Yet, with all his natural ability and a relentless desire to maximize his football skills, Gore could have seen it all end after a record-setting high school career.
Gore was enrolled in special-education classes in English and math during his first two years at Coral Gables because of a learning disability, affecting his comprehension of written material.
Montoya knew if Gore did not make up credits from the two years of regular classes his missed, he would not qualify for college. His aspirations of a professional career would likely be finished.
"When he realized he was that far behind, Frank told me, 'I don't know if I can make up all this work,'" Montoya said. "I said, 'Yes, you can.
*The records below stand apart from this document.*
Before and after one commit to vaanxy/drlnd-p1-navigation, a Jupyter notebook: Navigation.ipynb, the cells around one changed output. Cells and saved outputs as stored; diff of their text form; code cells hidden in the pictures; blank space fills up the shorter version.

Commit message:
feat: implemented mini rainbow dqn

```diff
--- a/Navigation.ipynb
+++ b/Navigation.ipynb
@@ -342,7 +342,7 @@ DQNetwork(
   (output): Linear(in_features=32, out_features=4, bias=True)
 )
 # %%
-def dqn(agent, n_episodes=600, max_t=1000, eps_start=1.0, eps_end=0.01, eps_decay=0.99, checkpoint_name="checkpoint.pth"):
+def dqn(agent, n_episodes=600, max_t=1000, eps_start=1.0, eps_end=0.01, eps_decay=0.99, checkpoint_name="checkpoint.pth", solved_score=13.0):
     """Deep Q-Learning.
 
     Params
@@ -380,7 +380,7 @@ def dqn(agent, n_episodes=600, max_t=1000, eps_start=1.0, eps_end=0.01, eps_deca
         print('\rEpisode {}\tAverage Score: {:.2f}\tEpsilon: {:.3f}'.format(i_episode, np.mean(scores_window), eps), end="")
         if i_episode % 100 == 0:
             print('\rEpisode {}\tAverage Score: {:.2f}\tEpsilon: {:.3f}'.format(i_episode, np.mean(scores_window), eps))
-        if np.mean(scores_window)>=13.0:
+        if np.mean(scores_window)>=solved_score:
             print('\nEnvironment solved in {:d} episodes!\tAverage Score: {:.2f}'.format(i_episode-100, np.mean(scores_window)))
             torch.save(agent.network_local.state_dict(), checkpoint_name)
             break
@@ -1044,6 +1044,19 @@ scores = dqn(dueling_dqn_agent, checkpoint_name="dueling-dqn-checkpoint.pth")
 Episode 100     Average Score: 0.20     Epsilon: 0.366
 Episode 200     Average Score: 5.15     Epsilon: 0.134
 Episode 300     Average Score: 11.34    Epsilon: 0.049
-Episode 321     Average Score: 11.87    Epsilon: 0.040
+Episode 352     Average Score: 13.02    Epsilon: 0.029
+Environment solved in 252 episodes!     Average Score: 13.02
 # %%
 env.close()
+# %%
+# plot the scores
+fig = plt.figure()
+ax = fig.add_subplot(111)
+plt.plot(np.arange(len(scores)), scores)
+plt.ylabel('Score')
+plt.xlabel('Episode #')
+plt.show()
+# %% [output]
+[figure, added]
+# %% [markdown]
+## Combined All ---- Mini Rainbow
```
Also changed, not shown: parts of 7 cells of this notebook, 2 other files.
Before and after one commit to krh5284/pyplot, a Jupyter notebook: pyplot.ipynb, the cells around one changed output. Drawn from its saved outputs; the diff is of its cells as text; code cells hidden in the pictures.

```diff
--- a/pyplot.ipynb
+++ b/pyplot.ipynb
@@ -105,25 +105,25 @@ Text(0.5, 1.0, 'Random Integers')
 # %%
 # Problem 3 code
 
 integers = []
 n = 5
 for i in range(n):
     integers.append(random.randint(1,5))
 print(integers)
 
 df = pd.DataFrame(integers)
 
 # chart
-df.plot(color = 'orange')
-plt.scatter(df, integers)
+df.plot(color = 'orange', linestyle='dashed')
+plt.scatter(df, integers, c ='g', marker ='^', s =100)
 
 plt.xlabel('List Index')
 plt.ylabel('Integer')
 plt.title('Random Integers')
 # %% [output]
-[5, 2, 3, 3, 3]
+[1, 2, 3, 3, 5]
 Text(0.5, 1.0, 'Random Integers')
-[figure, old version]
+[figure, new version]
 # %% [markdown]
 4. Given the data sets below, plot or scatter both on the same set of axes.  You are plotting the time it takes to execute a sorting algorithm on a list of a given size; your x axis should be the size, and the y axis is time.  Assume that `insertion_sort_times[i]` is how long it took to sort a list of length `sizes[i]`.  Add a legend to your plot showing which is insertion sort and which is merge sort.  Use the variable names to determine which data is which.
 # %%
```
You just have to take it one thing at a time.'"
Gore spent countless hours in night school and summer classes the next two years. There were times when Gore showed up late for football practice or had to leave early. Other times, he missed practices entirely when there were conflicts with his studies.
He entered high school with a reported third-grade reading level, but after an intense two years of work, Gore's reading skills had risen to 10th-grade level.
"I worked hard at it, and I had a lot of people help me," Gore said. "I went to a tutor and everything."
All the while, Gore lived in one of the roughest neighborhoods of Miami with his mother, Liz, a single mother of three who was battling kidney disease and had started dialysis treatments.
"He went through a lot and you could tell that it bothered him at times," Montoya said. "But his way out of everything would be to go to the field and just play and practice. That's how he dealt with it."
Through all the turmoil, Gore established himself as perhaps the greatest high-school running back South Florida has ever seen. He set a Dade County records with 2,953 yards and 34 touchdowns as a senior.
"We would run certain plays, traps and counters, and Frank would see it, hit it, turn the corner and ... see ya," Montoya said.
Gore turned down scholarships to several major NCAA Division I schools that were better equipped to handle his academic challenges, Montoya said. Gore decided on the University of Miami, so he could remain at home to assist his mother.